Moving from the city to a small village near Oxford last year brought this history into focus for me.  The biggest event in our adopted village happened in the early 19th century when villagers rebelled against their exclusion from the common land they had cultivated for centuries.  This land was enclosed by landowners with the same hedges that we now celebrate for their ecological value.

There is no record of what happened to our village rebels, but in nearby villages you can read in the churches of the slaughter of villagers who fought such enclosures. This pattern of the powerful overriding the traditional rights of the less powerful, often with the use of violence, to control land has happened and continues to happen around the world.  Just think of the Highland Clearances, colonialisation and, most recently, land grabs in Africa for food production.

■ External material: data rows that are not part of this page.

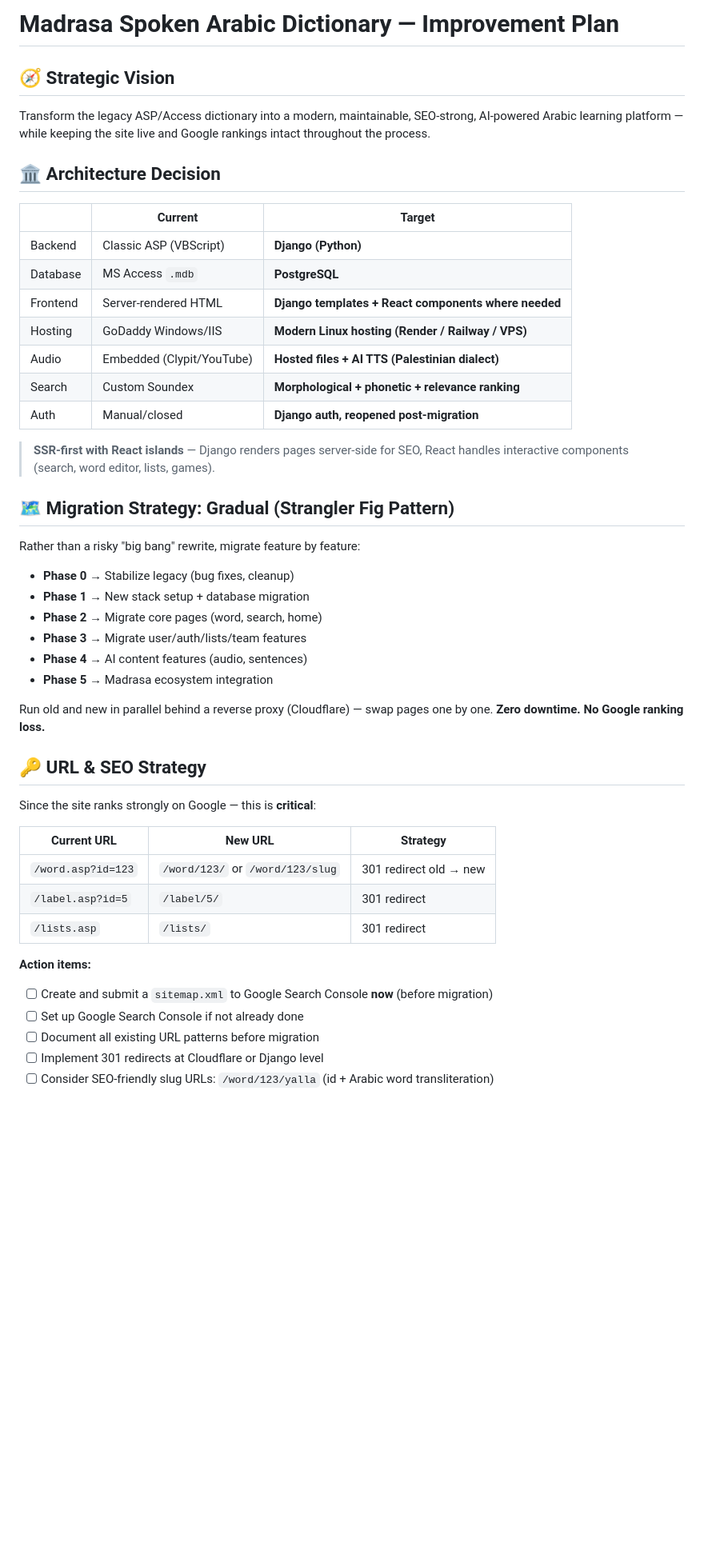
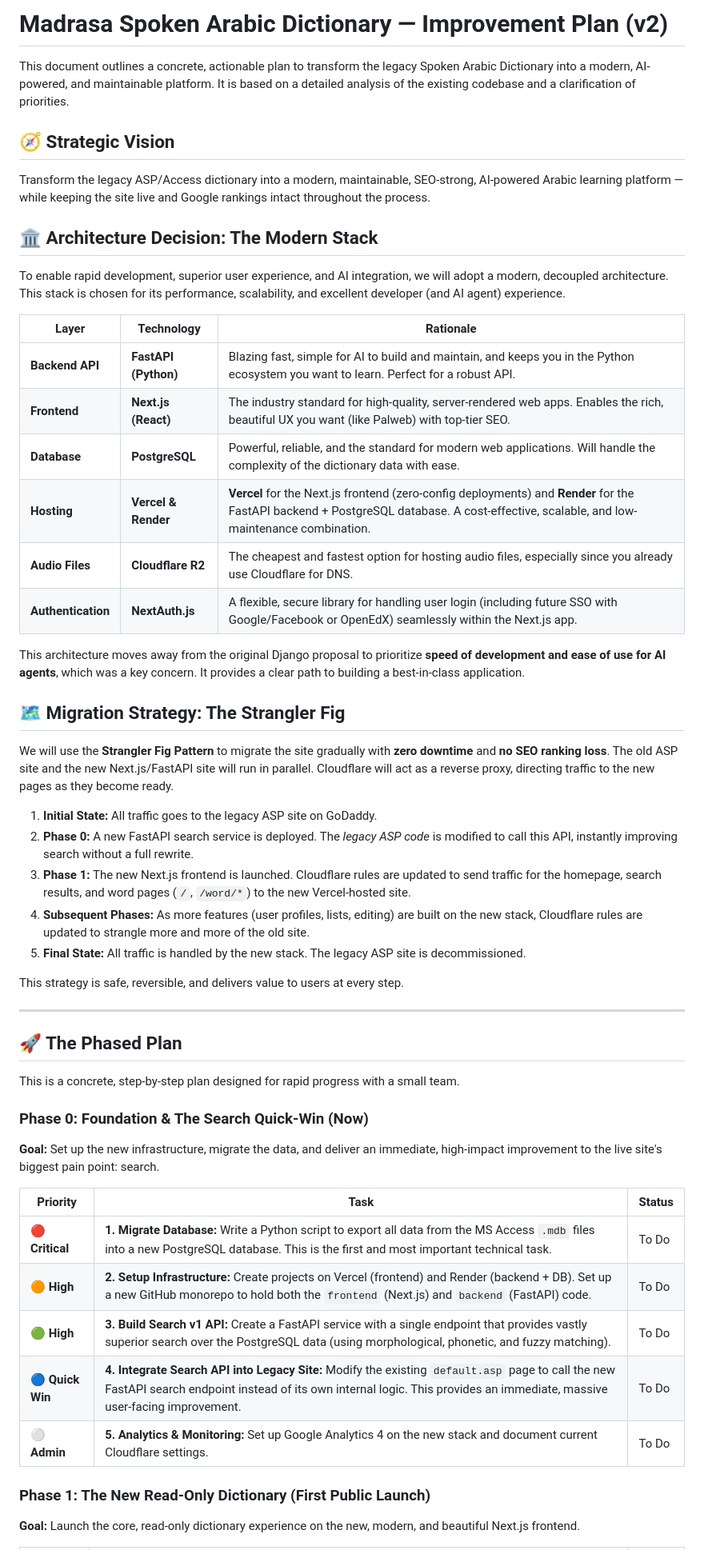
Before and after one commit to madrasafree/spoken-arabic-dictionary, a Markdown page: plan.md, the part around one of its changes. Shown at 80% size. Rendered like a GitHub page; blank space fills up the shorter version.

```diff
--- a/plan.md
+++ b/plan.md
@@ -1,51 +1,57 @@
-# Madrasa Spoken Arabic Dictionary — Improvement Plan
+# Madrasa Spoken Arabic Dictionary — Improvement Plan (v2)
+
+This document outlines a concrete, actionable plan to transform the legacy Spoken Arabic Dictionary into a modern, AI-powered, and maintainable platform. It is based on a detailed analysis of the existing codebase and a clarification of priorities.
 
 ## 🧭 Strategic Vision
 
 Transform the legacy ASP/Access dictionary into a modern, maintainable, SEO-strong, AI-powered Arabic learning platform — while keeping the site live and Google rankings intact throughout the process.
 
-## 🏛️ Architecture Decision
+## 🏛️ Architecture Decision: The Modern Stack
 
-| | Current | Target |
+To enable rapid development, superior user experience, and AI integration, we will adopt a modern, decoupled architecture. This stack is chosen for its performance, scalability, and excellent developer (and AI agent) experience.
+
+| Layer | Technology | Rationale |
 |---|---|---|
-| Backend | Classic ASP (VBScript) | **Django (Python)** |
-| Database | MS Access `.mdb` | **PostgreSQL** |
-| Frontend | Server-rendered HTML | **Django templates + React components where needed** |
-| Hosting | GoDaddy Windows/IIS | **Modern Linux hosting (Render / Railway / VPS)** |
-| Audio | Embedded (Clypit/YouTube) | **Hosted files + AI TTS (Palestinian dialect)** |
-| Search | Custom Soundex | **Morphological + phonetic + relevance ranking** |
-| Auth | Manual/closed | **Django auth, reopened post-migration** |
+| **Backend API** | **FastAPI (Python)** | Blazing fast, simple for AI to build and maintain, and keeps you in the Python ecosystem you want to learn. Perfect for a robust API. |
+| **Frontend** | **Next.js (React)** | The industry standard for high-quality, server-rendered web apps. Enables the rich, beautiful UX you want (like Palweb) with top-tier SEO. |
+| **Database** | **PostgreSQL** | Powerful, reliable, and the standard for modern web applications. Will handle the complexity of the dictionary data with ease. |
+| **Hosting** | **Vercel & Render** | **Vercel** for the Next.js frontend (zero-config deployments) and **Render** for the FastAPI backend + PostgreSQL database. A cost-effective, scalable, and low-maintenance combination. |
+| **Audio Files** | **Cloudflare R2** | The cheapest and fastest option for hosting audio files, especially since you already use Cloudflare for DNS. |
+| **Authentication** | **NextAuth.js** | A flexible, secure library for handling user login (including future SSO with Google/Facebook or OpenEdX) seamlessly within the Next.js app. |
 
-> **SSR-first with React islands** — Django renders pages server-side for SEO, React handles interactive components (search, word editor, lists, games).
+This architecture moves away from the original Django proposal to prioritize **speed of development and ease of use for AI agents**, which was a key concern. It provides a clear path to building a best-in-class application.
 
-## 🗺️ Migration Strategy: Gradual (Strangler Fig Pattern)
+## 🗺️ Migration Strategy: The Strangler Fig
 
-Rather than a risky "big bang" rewrite, migrate feature by feature:
+We will use the **Strangler Fig Pattern** to migrate the site gradually with **zero downtime** and **no SEO ranking loss**. The old ASP site and the new Next.js/FastAPI site will run in parallel. Cloudflare will act as a reverse proxy, directing traffic to the new pages as they become ready.
 
-- **Phase 0** → Stabilize legacy (bug fixes, cleanup)
-- **Phase 1** → New stack setup + database migration
-- **Phase 2** → Migrate core pages (word, search, home)
-- **Phase 3** → Migrate user/auth/lists/team features
-- **Phase 4** → AI content features (audio, sentences)
-- **Phase 5** → Madrasa ecosystem integration
+1.  **Initial State:** All traffic goes to the legacy ASP site on GoDaddy.
+2.  **Phase 0:** A new FastAPI search service is deployed. The *legacy ASP code* is modified to call this API, instantly improving search without a full rewrite.
+3.  **Phase 1:** The new Next.js frontend is launched. Cloudflare rules are updated to send traffic for the homepage, search results, and word pages (`/`, `/word/*`) to the new Vercel-hosted site.
+4.  **Subsequent Phases:** As more features (user profiles, lists, editing) are built on the new stack, Cloudflare rules are updated to strangle more and more of the old site.
+5.  **Final State:** All traffic is handled by the new stack. The legacy ASP site is decommissioned.
 
-Run old and new in parallel behind a reverse proxy (Cloudflare) — swap pages one by one. **Zero downtime. No Google ranking loss.**
+This strategy is safe, reversible, and delivers value to users at every step.
 
-## 🔑 URL & SEO Strategy
+---
 
-Since the site ranks strongly on Google — this is **critical**:
+## 🚀 The Phased Plan
 
-| Current URL | New URL | Strategy |
+This is a concrete, step-by-step plan designed for rapid progress with a small team.
+
+### Phase 0: Foundation & The Search Quick-Win (Now)
+
+**Goal:** Set up the new infrastructure, migrate the data, and deliver an immediate, high-impact improvement to the live site's biggest pain point: search.
+
+| Priority | Task | Status |
 |---|---|---|
-| `/word.asp?id=123` | `/word/123/` or `/word/123/slug` | 301 redirect old → new |
-| `/label.asp?id=5` | `/label/5/` | 301 redirect |
-| `/lists.asp` | `/lists/` | 301 redirect |
+| 🔴 **Critical** | **1. Migrate Database:** Write a Python script to export all data from the MS Access `.mdb` files into a new PostgreSQL database. This is the first and most important technical task. | To Do |
+| 🟠 **High** | **2. Setup Infrastructure:** Create projects on Vercel (frontend) and Render (backend + DB). Set up a new GitHub monorepo to hold both the `frontend` (Next.js) and `backend` (FastAPI) code. | To Do |
+| 🟢 **High** | **3. Build Search v1 API:** Create a FastAPI service with a single endpoint that provides vastly superior search over the PostgreSQL data (using morphological, phonetic, and fuzzy matching). | To Do |
+| 🔵 **Quick Win** | **4. Integrate Search API into Legacy Site:** Modify the existing `default.asp` page to call the new FastAPI search endpoint instead of its own internal logic. This provides an immediate, massive user-facing improvement. | To Do |
+| ⚪️ **Admin** | **5. Analytics & Monitoring:** Set up Google Analytics 4 on the new stack and document current Cloudflare settings. | To Do |
 
-**Action items:**
+### Phase 1: The New Read-Only Dictionary (First Public Launch)
 
-- [ ] Create and submit a `sitemap.xml` to Google Search Console **now** (before migration)
-- [ ] Set up Google Search Console if not already done
-- [ ] Document all existing URL patterns before migration
-- [ ] Implement 301 redirects at Cloudflare or Django level
-- [ ] Consider SEO-friendly slug URLs: `/word/123/yalla` (id + Arabic word transliteration)
+**Goal:** Launch the core, read-only dictionary experience on the new, modern, and beautiful Next.js frontend.
 
```
Also changed, not shown: other parts of plan.md (+21 -174 lines).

Now there is a new dimension to control of land: regenerating ecosystems. This is clearly a good cause. We desperately need to repair the ecosystems we have so badly damaged. However, it is worth recalling that the claimed aim of enclosures was also good: creating more efficient agriculture to feed a growing population. As ever the “how” is as important as the “why”.

We desperately need to repair the ecosystems we have so badly damaged.

As so-called green finance becomes a thing, Dasgupta blesses integrating biodiversity into markets and ex-City types seek redemption by regenerating their newly purchased land. How is this going to work out?  There is clearly a lot of environmental passion driving many of the people involved, but can this also be matched with a passion for fairness and inclusion?  After all, once the carbon party is over, my guess is that we are all really going to need our common land.

So in this issue, we focus on the intersection between land, ecology and the political economy.

Clive Spash gives his take on Dasgupta’s report on biodiversity economics, Joe Zammit-Lucia examines why philanthropy-driven rewilding is political and Georges Félix looks at the land sovereignty movement in Puerto Rico.

Douglas Eger sets out his plans for natural capital assets, while Willy Diddens puts the case for the opposition, and I suggest a different cooperative approach to financing ecological regeneration.

In the face of major policy and economic change, Sue Pritchard looks at the prospects for UK agriculture, while Jyoti Banerjee and Arnav Jain explore farmer-led innovation.

Looking further afield, Grimot Nane examines climate change inaction in Nigeria, Roland Kupers questions whether hydrogen is a real green solution and Rick Rowden proposes fixes to the international debt system.

Returning to economics and economists, Guy Dauncey questions the focus of a group of progressive economists, Danielle Guizzo recounts how economists failed to see academic giant Barbara Wooton, and Joris Tieleman of Rethinking Economics talks about their latest initiative to expand economic curricula with the publication of Economy Studies.

Finally in our regular columns, Frances Coppola examines housing affordability and  Verity gets up close and personal with natural capital on an estate.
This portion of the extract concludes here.